Why are things going so well for the New Zealand economy?
Latest unemployment numbers came in at 5.3 per cent last week - a figure that for most of the past few decades would have been considered pretty good.
It isn't good, of course.
The pandemic and the closure of New Zealand's borders made about 37,000 more people unemployed in the September quarter.
And that doesn't include those who have lost work but don't qualify as officially unemployed for a variety of statistical reasons.
But relatively speaking, 5.3 per cent unemployment is not bad, either.
In April, for example, Treasury forecast that unemployment would hit 9.8 per cent in the September quarter.
In the early 1990s it was close to 11 per cent.
If we were able to send this week's data back to our panicked selves of seven month ago - we would breath a sigh of relief.
The forecasts of bank economists have also proved overly pessimistic.
That's not to be critical.
The pandemic was unprecedented and assumptions about the economic damage it would do were made on historic expectations.
On that basis let's look at the forecasts from Westpac - one of our most upbeat economic forecasters.
Westpac chief economist Dominick Stephens has been pushing back against the gloomiest scenarios since the pandemic began.
And on that he has been proved right.
But things have gone even better than he imagined back in April and May.
Westpac picked unemployment to be 8.8 per cent in the September quarter.
It picked second quarter GDP to fall by 16 per cent - it fell by 12.2 per cent.
It picked a slump in export returns and a negative trade balance.
It picked a 5 per cent fall in houses prices.
Again, Westpac's picks were among the most optimistic.
So what went wrong? Or rather, what went unexpectedly right?
We don't usually run inquests into why things have gone better than expected.
They are usually about why a rugby team lost or why a political party saw its vote slump.
But I think it's important to consider the "better than expected" narrative.
It has framed the way we look at the pandemic in this country, I think it has had political implications.
And I think it's starting to raise issues about the way we look at recovery over the next few years.
We temper every new story about the surprising strength of the economy with the proviso that it can't last, that next year we'll feel the real slump.
That may still be true.
But we are approaching a crunch point for this view.
The wage subsidies are finished and we are about to feel the absence of international tourists more acutely as we reach the traditional peak of the season.
But if anything, the risk of that narrative proving incorrect appears weighted to the upside.
In other words, the bigger risk is that things keep going better than expected.
Perhaps our economy was just more robust than we thought.
Let's start with the obvious area of strength - exports.
Headlined "Against the Odds", ANZ's latest commodity price index shows it gained 1.9 per cent in October.
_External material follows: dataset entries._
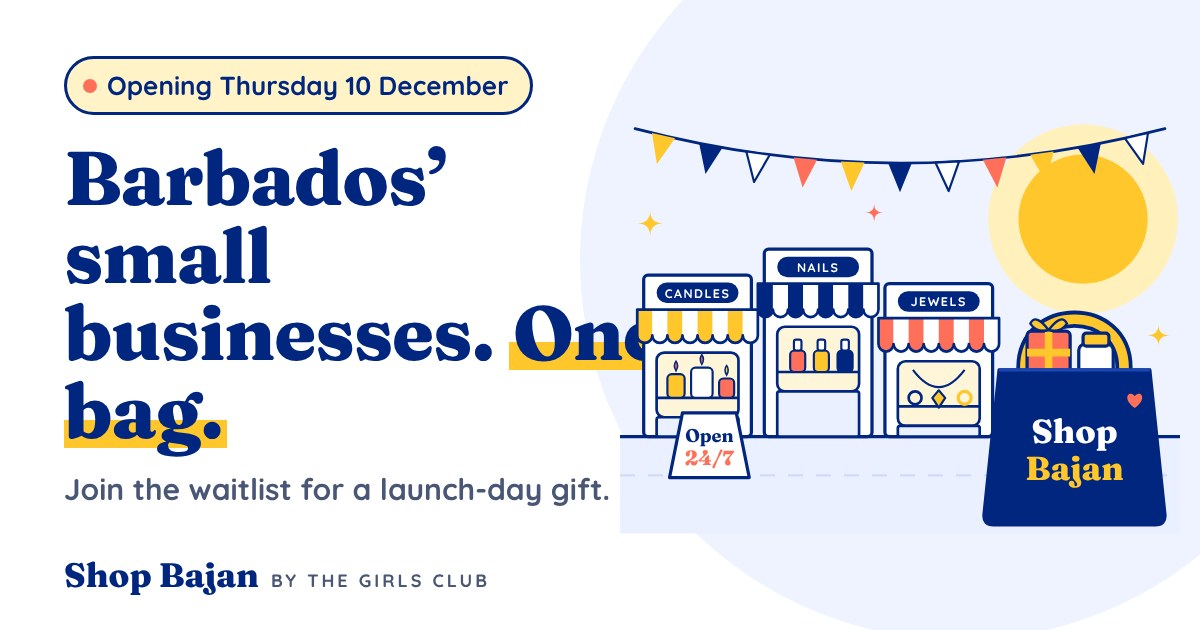
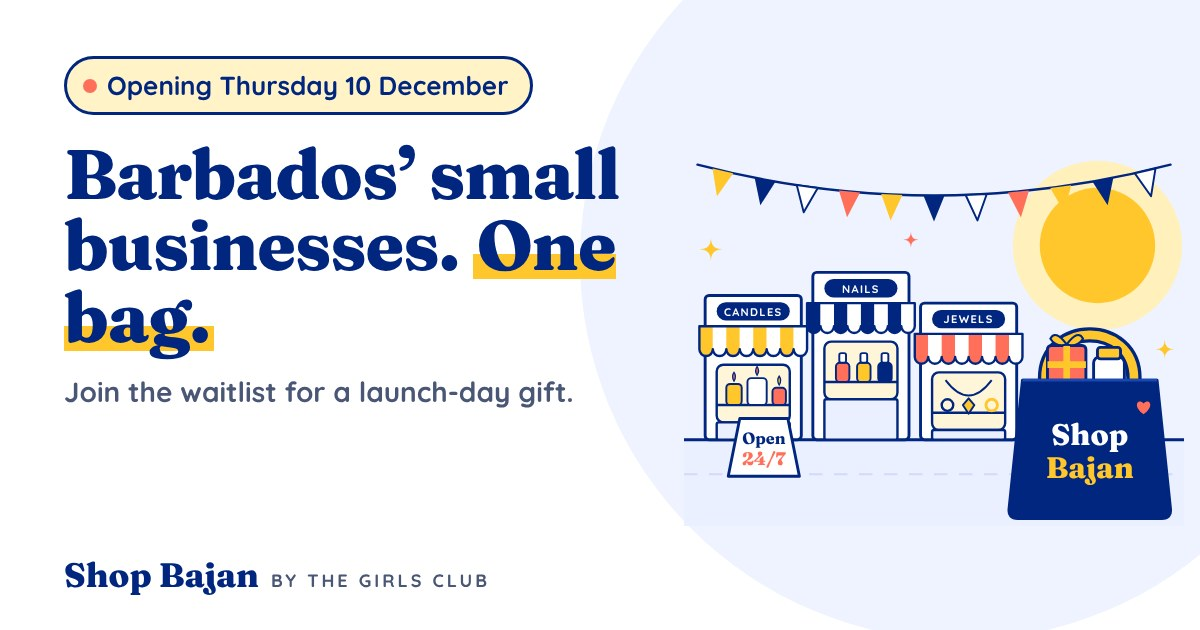
Waitlist page: Sell with us on phones, 10 founding brands wording, fixed share image
- Phone-first "Sell with us" bar under the header (hidden from 520px up, where the header link shows)
- Header tightened on 320-380px phones so the logo no longer wraps
- Founding brands line now: 10 small businesses, lower rate locked in, 3 months of Spotlight free, Founding Brand label, launch-week feature
- Share image redrawn so the artwork no longer clips the headline

Claude-Session: https://claude.ai/code/session_012rAca2tgj77RwHUfMdGjRa

Changed region(s): [[0.0308, 0.181, 0.9867, 0.8444], [0.0617, 0.754, 0.5242, 0.8143], [0.5242, 0.3317, 0.555, 0.3619]]

diff --git a/index.html b/index.html
@@ -655,6 +655,12 @@ html.soon body>*:not(#soonPage){display:none!important}
 .sb-link{font-weight:700;font-size:.92rem;text-decoration:none;color:var(--blue);padding:10px 4px}
 .sb-link:hover{text-decoration:underline}
 @media(max-width:519px){.sb-link{display:none}}
+.sb-sell-strip{display:flex;align-items:center;justify-content:center;gap:6px;min-height:46px;padding:8px 16px;background:var(--sky);color:var(--blue);font-size:.95rem;text-decoration:none;border-top:1px solid var(--line);border-bottom:1px solid var(--line)}
+.sb-sell-strip b{text-decoration:underline;text-underline-offset:3px;text-decoration-thickness:2px}
+.sb-sell-strip:active{background:var(--sun)}
+@media(min-width:520px){.sb-sell-strip{display:none}}
+@media(max-width:380px){.sb-head{padding:12px 14px;gap:8px}.sb-brand{gap:8px}.sb-brand svg{width:30px;height:30px}.sb-word b{font-size:1.2rem;white-space:nowrap}.sb-word small{font-size:.56rem;letter-spacing:.08em;white-space:nowrap}.sb-btn-sm{padding-left:14px;padding-right:14px;font-size:.88rem;white-space:nowrap}}
+
 
 /* hero */
 .sb-hero{padding:14px 0 6px}
@@ -669,7 +675,7 @@ html.soon body>*:not(#soonPage){display:none!important}
 .sb-cta .sb-btn{flex:1 1 220px}
 .sb-perkline{display:flex;gap:9px;align-items:flex-start;font-weight:700;font-size:.95rem;color:var(--blue);line-height:1.4}
 .sb-perkline i{font-style:normal;flex:none}
-.sb-art{width:100%;max-width:560px;margin:4px auto 0}
+.sb-art{width:100%;max-width:600px;margin:4px auto 0}
 .sb-art svg{display:block;width:100%;height:auto;overflow:visible}
 @media(min-width:900px){.sb-hero{padding:34px 0 18px}.sb-hero-grid{grid-template-columns:1.02fr 1fr;gap:40px}.sb-hero h1{font-size:clamp(3.2rem,4.4vw,4.2rem)}.sb-cta .sb-btn{flex:0 0 auto}}
 
@@ -691,7 +697,9 @@ html.soon body>*:not(#soonPage){display:none!important}
 /* scenes */
 .sb-scenes{display:grid;gap:16px;margin-top:28px}
 .sb-scene{background:#fff;border:2px solid var(--blue);border-radius:22px;padding:20px 20px 22px;box-shadow:5px 5px 0 var(--gold)}
-.sb-time{display:inline-block;background:var(--blue);color:#fff;font-weight:800;font-size:.78rem;letter-spacing:.07em;padding:5px 12px;border-radius:999px;margin-bottom:12px;text-transform:uppercase}
+.sb-time{display:inline-block;background:var(--blue);color:#fff;font-weight:800;font-size:.78rem;letter-spacing:.07em;padding:5px 12px;border-radius:999px;text-transform:uppercase}
+.sb-scene-top{display:flex;align-items:center;justify-content:space-between;gap:12px;margin-bottom:12px}
+.sb-av{width:58px;height:58px;flex:none;display:block}
 #soonPage .sb-scene h3{font-size:1.42rem;margin-bottom:8px}
 .sb-scene p{color:var(--muted)}
 @media(min-width:640px){.sb-scenes{grid-template-columns:repeat(2,1fr);gap:22px}}
@@ -801,6 +809,7 @@ textarea.sb-in{min-height:88px;resize:vertical}
       <a class="sb-btn sb-btn-sm" href="#sbJoin" data-sb-join>Join the waitlist</a>
     </div>
   </div>
+  <a class="sb-sell-strip" href="brands.html">Own a small business? <b>Sell with us</b> <span aria-hidden="true">&rarr;</span></a>
 
   <main id="sbTop">
     <section class="sb-hero" aria-labelledby="sbH1">
@@ -829,7 +838,7 @@ textarea.sb-in{min-height:88px;resize:vertical}
           <p class="sb-eyebrow">For small businesses</p>
           <h2 class="sb-h2" id="sbBrandsH">Own a small business? Launch with us.</h2>
           <p class="sb-sub">Shop Bajan is where Barbados finds you, 24/7. Handmade or imported, physical or digital, every category is welcome. No website to build and no checkout to set up. DM us and we&rsquo;ll design your storefront for you.</p>
-          <div class="sb-spots">We&rsquo;re looking for 4 more founding brands to complete our launch. Founding brands get special benefits that stay with them.</div>
+          <div class="sb-spots">We&rsquo;re offering 10 small businesses the chance to be founding brands. You get a lower rate locked in for as long as you stay, 3 months of our Spotlight promotion free, a Founding Brand label and a launch-week feature.</div>
         </div>
         <div>
           <ul class="sb-list">
@@ -853,12 +862,12 @@ textarea.sb-in{min-height:88px;resize:vertical}
         <h2 class="sb-h2" id="sbPicH">Shopping local, finally as easy as it should be.</h2>
         <p class="sb-sub">Here&rsquo;s what your week looks like once Shop Bajan is open.</p>
         <div class="sb-scenes">
-          <article class="sb-scene"><span class="sb-time">11:48 pm</span><h3>The birthday you forgot is tomorrow.</h3><p>Shop Bajan never closes. Find something local and lovely, check out in minutes, and wake up like you planned it all week.</p></article>
-          <article class="sb-scene"><span class="sb-time">12:30 pm</span><h3>Lunch break. One thumb. Done.</h3><p>Order from your desk between bites. Have it delivered, or collect it on your way home.</p></article>
-          <article class="sb-scene"><span class="sb-time">Sunday, on the couch</span><h3>Five businesses. One bag.</h3><p>Nails from one brand, a candle from another, earrings from a third. One checkout instead of five DMs, five transfers and five waits.</p></article>
-          <article class="sb-scene"><span class="sb-time">Any day</span><h3>&ldquo;Is this still available?&rdquo; Never typed again.</h3><p>We check stock with every brand, so what you see on the shelf is what you can order.</p></article>
-          <article class="sb-scene"><span class="sb-time">Saturday errands</span><h3>Pick it up on your route.</h3><p>Choose collection or a meet-up that fits your day, instead of waiting around for a reply.</p></article>
-          <article class="sb-scene"><span class="sb-time">This Christmas</span><h3>Everyone on your list, from Bajan hands.</h3><p>Gifts with a story, in one bag, from small businesses right here at home. Every order backs a Bajan small business.</p></article>
+          <article class="sb-scene"><div class="sb-scene-top"><span class="sb-time">11:48 pm</span></div><h3>The birthday you forgot is tomorrow.</h3><p>Shop Bajan never closes. Find something local and lovely, check out in minutes, and wake up like you planned it all week.</p></article>
+          <article class="sb-scene"><div class="sb-scene-top"><span class="sb-time">12:30 pm</span></div><h3>Lunch break. One thumb. Done.</h3><p>Order from your desk between bites. Have it delivered, or collect it on your way home.</p></article>
+          <article class="sb-scene"><div class="sb-scene-top"><span class="sb-time">Sunday, on the couch</span></div><h3>Five businesses. One bag.</h3><p>Nails from one brand, a candle from another, earrings from a third. One checkout instead of five DMs, five transfers and five waits.</p></article>
+          <article class="sb-scene"><div class="sb-scene-top"><span class="sb-time">Any day</span></div><h3>&ldquo;Is this still available?&rdquo; Never typed again.</h3><p>We check stock with every brand, so what you see on the shelf is what you can order.</p></article>
+          <article class="sb-scene"><div class="sb-scene-top"><span class="sb-time">Saturday errands</span></div><h3>Pick it up on your route.</h3><p>Choose collection or a meet-up that fits your day, instead of waiting around for a reply.</p></article>
+          <article class="sb-scene"><div class="sb-scene-top"><span class="sb-time">This Christmas</span></div><h3>Everyone on your list, from Bajan hands.</h3><p>Gifts with a story, in one bag, from small businesses right here at home. Every order backs a Bajan small business.</p></article>
         </div>
         <div class="sb-center"><a class="sb-btn" href="#sbJoin" data-sb-join>I want in</a></div>
       </div>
Dairy - our largest commodity export was up 3.6 per cent.
Overall the index (in NZ dollar terms) is only off 5 per cent from where it sat a year ago.
It is 3.5 per cent ahead of where it was two years ago.
Demand for our exports has held firm
One striking thing about the pandemic is the asymmetrical nature of its impact around the world.
If you look at a map of the areas being hit hardest it shows the virus out of control in North and South America, and Europe.
That map of countries handling the virus well overlaps very nicely with a map of New Zealand's major export markets.
Overall something like 75 per cent of our exports by value are now to the Asia Pacific.
China's success in controlling Covid-19 and keeping its economy rolling has been enormously important to our fortunes.
But so to is relative success in Australia, Japan, Thailand, Indonesia and many other markets through the region.
Even in the US and UK, where things are not good, we've seen weird twists - like people reaching for our sauvignon blanc in lockdown.
New Zealand wines are considered ones to drink at home, more so than at bars, according to an industry analysis by Rabobank.
It found we were the only wine-exporting nation to see the value of exports climb in the past year.
There are other surprising trends.
Far more Kiwis than expected are coming home, filling a gap that was expected to be left by the slump in immigrants arrivals.
That's contributed to the (now well documented) housing boom.
And that's helped prop up consumer confidence and retail spending.
People and businesses have also been highly adaptable, perhaps more so than was expected - although this is very hard to measure.
But the more time that passes without a serious economic slump, the more opportunity there is for people to adapt.
It is a virtuous circle.
There is no doubt that economic conditions will keep deteriorating over the next six months.
There is no doubt that there will be more job losses.
There is no doubt that there wil be more business failures.
But the evidence so far suggests there is reason for some doubt that it will be as bad as we had thought.